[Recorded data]
- - - - -

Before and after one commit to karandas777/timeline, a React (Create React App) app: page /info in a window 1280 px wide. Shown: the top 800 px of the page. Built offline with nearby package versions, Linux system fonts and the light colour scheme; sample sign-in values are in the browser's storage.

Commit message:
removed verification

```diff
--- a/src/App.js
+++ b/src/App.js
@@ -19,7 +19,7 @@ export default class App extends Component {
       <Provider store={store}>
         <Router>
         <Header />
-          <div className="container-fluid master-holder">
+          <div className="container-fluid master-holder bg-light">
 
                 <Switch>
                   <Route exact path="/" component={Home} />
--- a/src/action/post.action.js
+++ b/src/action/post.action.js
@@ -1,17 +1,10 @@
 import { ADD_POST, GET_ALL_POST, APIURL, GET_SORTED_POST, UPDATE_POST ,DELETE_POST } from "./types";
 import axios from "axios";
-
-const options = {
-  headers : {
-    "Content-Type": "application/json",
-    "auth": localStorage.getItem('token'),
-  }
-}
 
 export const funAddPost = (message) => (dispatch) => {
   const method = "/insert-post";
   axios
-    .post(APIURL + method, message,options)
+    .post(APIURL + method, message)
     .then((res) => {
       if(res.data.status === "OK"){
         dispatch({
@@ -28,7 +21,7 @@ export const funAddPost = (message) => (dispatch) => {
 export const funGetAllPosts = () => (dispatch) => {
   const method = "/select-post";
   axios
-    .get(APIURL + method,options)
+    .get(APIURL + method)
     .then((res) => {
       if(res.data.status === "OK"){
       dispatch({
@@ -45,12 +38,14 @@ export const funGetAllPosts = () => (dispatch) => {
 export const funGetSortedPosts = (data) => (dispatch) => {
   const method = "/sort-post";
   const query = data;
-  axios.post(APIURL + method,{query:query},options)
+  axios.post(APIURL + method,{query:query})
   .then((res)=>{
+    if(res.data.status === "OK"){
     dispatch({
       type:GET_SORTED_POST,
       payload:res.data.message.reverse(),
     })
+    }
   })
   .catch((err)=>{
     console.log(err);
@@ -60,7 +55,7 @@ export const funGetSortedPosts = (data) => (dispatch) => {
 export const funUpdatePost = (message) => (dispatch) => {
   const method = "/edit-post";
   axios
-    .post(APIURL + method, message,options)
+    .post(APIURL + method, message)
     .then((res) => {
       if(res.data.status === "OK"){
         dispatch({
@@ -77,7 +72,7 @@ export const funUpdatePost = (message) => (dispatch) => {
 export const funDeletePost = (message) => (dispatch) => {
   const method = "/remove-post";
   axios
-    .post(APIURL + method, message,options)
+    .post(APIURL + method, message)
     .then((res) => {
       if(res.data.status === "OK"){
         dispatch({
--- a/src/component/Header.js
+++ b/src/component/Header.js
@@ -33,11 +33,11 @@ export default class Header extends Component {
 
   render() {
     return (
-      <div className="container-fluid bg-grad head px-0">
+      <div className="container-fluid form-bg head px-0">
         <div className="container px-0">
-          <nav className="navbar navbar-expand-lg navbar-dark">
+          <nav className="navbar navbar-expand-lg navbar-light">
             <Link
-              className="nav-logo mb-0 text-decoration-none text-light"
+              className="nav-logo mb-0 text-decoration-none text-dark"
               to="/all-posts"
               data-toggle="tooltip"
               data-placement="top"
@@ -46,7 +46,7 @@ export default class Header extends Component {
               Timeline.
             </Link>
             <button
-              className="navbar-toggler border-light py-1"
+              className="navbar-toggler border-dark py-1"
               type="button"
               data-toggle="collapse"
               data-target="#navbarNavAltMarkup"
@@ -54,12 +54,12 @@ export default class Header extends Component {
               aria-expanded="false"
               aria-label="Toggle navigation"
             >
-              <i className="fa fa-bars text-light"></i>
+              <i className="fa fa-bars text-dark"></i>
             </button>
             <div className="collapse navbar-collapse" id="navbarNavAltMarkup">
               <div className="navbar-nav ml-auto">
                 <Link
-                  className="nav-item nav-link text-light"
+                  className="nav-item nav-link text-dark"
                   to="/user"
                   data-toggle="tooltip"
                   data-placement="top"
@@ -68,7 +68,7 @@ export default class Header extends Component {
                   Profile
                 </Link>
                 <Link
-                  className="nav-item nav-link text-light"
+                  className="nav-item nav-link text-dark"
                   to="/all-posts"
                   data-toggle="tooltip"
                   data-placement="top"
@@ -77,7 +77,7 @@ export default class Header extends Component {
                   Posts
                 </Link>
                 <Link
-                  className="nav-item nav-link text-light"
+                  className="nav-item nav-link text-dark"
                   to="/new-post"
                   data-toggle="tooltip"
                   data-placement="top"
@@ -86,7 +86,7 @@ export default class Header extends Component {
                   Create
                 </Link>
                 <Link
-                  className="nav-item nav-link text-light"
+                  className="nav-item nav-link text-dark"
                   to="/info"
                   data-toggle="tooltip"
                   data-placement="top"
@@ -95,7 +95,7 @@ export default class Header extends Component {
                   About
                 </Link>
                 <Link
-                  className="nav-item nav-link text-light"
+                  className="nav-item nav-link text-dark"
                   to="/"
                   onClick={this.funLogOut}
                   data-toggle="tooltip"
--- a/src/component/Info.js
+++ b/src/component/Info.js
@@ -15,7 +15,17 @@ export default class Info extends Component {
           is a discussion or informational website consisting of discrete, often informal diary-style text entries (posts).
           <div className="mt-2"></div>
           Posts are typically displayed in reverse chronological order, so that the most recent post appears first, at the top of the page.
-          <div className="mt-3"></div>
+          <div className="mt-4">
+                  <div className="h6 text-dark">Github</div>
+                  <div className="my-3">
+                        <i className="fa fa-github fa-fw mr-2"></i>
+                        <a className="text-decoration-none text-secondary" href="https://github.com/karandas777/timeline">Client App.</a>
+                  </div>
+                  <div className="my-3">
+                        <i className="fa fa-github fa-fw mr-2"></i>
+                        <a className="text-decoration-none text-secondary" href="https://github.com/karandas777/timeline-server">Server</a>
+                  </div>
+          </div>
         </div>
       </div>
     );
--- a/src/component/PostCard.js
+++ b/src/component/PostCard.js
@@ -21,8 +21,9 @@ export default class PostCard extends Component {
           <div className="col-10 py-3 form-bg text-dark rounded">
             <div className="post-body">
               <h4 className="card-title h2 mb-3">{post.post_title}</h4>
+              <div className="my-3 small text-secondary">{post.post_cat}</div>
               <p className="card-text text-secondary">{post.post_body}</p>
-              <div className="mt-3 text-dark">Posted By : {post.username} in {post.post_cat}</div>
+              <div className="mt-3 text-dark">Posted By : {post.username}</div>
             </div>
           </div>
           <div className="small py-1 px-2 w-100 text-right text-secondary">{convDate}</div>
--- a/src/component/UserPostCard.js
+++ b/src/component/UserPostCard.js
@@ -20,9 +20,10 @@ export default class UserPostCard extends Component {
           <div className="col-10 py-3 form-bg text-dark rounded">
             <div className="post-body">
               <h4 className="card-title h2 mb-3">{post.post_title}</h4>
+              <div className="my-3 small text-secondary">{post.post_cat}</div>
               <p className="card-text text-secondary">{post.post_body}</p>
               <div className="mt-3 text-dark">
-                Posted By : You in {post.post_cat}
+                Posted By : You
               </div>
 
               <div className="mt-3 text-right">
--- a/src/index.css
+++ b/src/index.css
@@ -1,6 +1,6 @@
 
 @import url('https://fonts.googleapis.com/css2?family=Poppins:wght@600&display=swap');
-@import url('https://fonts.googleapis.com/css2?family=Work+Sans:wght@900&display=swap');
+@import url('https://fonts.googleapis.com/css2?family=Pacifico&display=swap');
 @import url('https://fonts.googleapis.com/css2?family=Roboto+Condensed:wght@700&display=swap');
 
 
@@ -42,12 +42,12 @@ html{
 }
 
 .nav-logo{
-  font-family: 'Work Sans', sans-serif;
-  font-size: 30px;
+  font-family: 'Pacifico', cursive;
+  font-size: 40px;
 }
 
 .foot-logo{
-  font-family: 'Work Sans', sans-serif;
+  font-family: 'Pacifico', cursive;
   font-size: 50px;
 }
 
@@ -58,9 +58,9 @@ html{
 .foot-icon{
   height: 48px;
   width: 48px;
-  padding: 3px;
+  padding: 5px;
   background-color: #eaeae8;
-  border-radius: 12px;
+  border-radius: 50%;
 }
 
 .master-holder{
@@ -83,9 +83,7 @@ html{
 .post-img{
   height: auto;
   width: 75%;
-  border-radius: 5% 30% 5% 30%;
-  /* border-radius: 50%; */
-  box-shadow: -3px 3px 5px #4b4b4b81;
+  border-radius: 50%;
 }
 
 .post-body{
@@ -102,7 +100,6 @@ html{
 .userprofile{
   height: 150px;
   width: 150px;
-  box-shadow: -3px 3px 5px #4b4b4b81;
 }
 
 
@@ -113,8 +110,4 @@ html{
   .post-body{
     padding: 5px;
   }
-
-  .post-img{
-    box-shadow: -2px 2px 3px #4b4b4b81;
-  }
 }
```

- - - - -

» **What you should do**
Every line above that has the string "extends" needs to be copied.

» **Task output**
@@ -19,7 +19,7 @@ export default class App extends Component {
@@ -33,11 +33,11 @@ export default class Header extends Component {
@@ -46,7 +46,7 @@ export default class Header extends Component {
@@ -54,12 +54,12 @@ export default class Header extends Component {
@@ -68,7 +68,7 @@ export default class Header extends Component {
@@ -77,7 +77,7 @@ export default class Header extends Component {
@@ -86,7 +86,7 @@ export default class Header extends Component {
@@ -95,7 +95,7 @@ export default class Header extends Component {
@@ -15,7 +15,17 @@ export default class Info extends Component {
@@ -21,8 +21,9 @@ export default class PostCard extends Component {
@@ -20,9 +20,10 @@ export default class UserPostCard extends Component {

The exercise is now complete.